# ACTION ITEM
Every record is to be printed exactly as written; pictures are to be omitted.

|---|

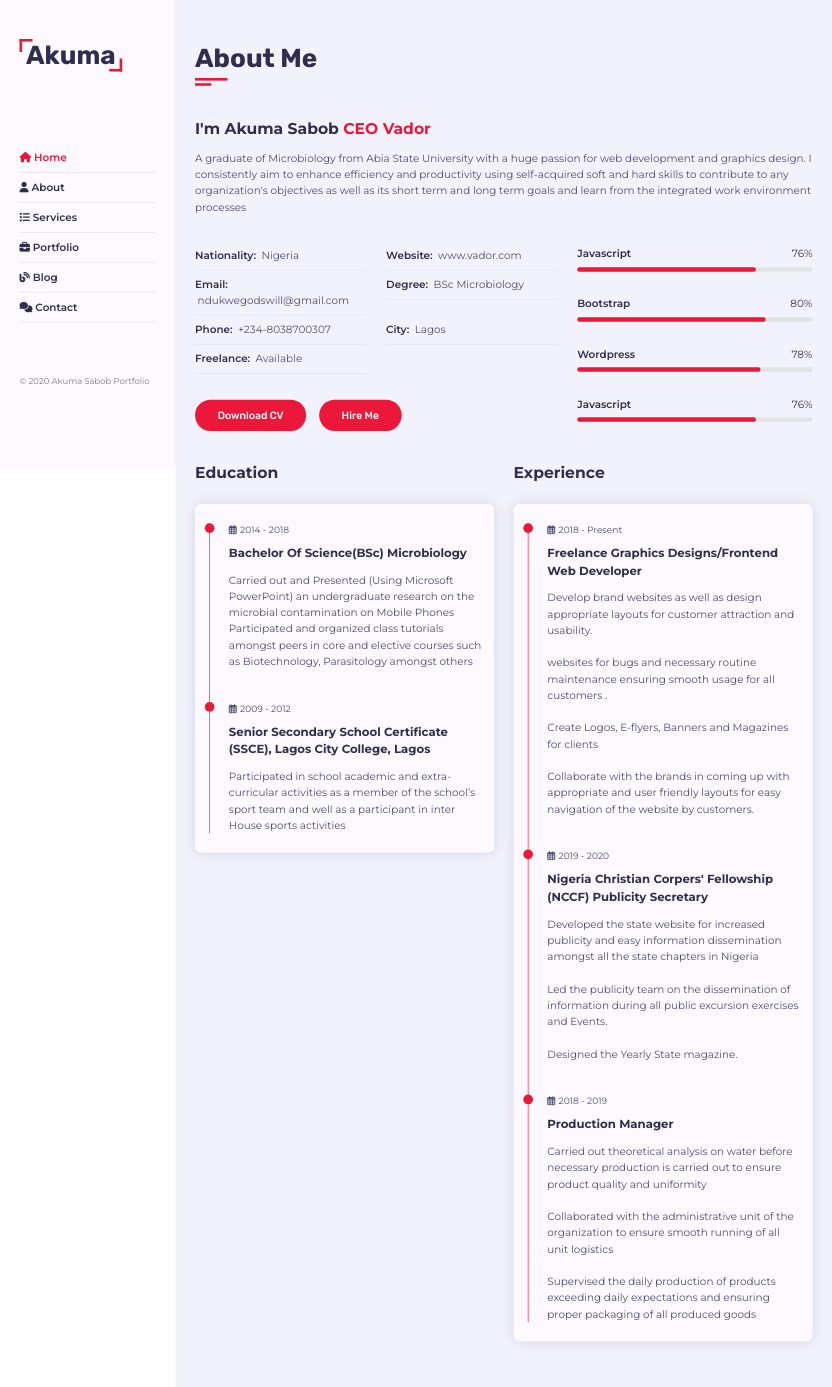
Repository: Akuma001/MY-Portfolio
Page: index.html
An editor plug-in stored every save of this project. The page is shown before and after the next save, followed by the edit.
The browser window is 1280 px wide. The pictures show the whole page, at 65% of full size.
Some web libraries are served in a nearby version.

Above is the page before, as saved 2020-12-14 00:53:40.

After the next save:
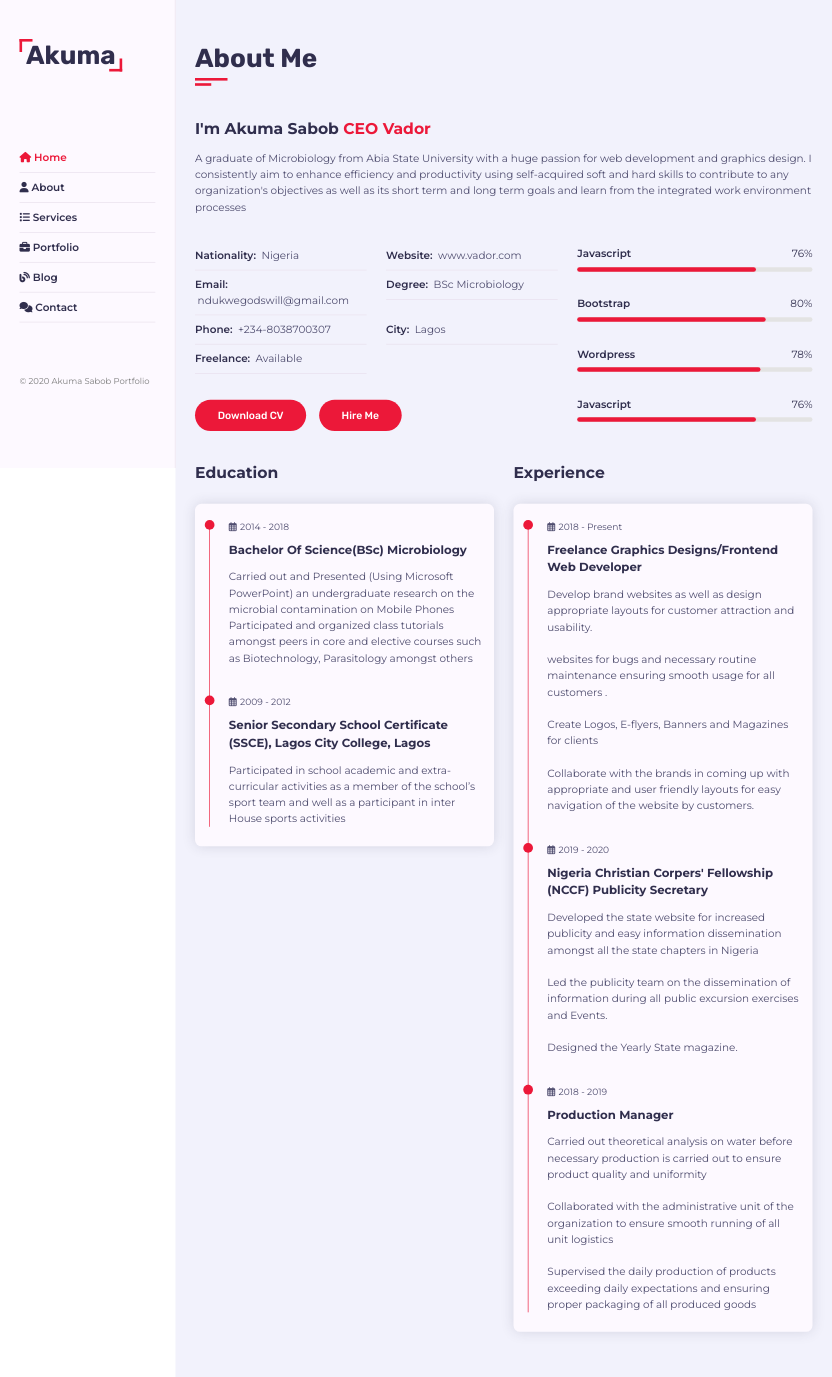
Saved 2 min 36 s later.
--- a/css/style.css
+++ b/css/style.css
@@ -459,6 +459,7 @@ body{
 .about .about-content .timeline .timeline-date{
    font-size: 14px;
    font-weight: 400;
+   margin-top: -5px;
    margin-bottom: 12px;
    color: #504e70;
 }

|---|

# ANSWER FOR THE TASK
Repository: Akuma001/MY-Portfolio
Page: index.html
An editor plug-in stored every save of this project. The page is shown before and after the next save, followed by the edit.
The browser window is 1280 px wide. The pictures show the whole page, at 65% of full size.
Some web libraries are served in a nearby version.

Above is the page before, as saved 2020-12-14 00:53:40.

After the next save:
Saved 2 min 36 s later.
--- a/css/style.css
+++ b/css/style.css
@@ -459,6 +459,7 @@ body{
 .about .about-content .timeline .timeline-date{
    font-size: 14px;
    font-weight: 400;
+   margin-top: -5px;
    margin-bottom: 12px;
    color: #504e70;
 }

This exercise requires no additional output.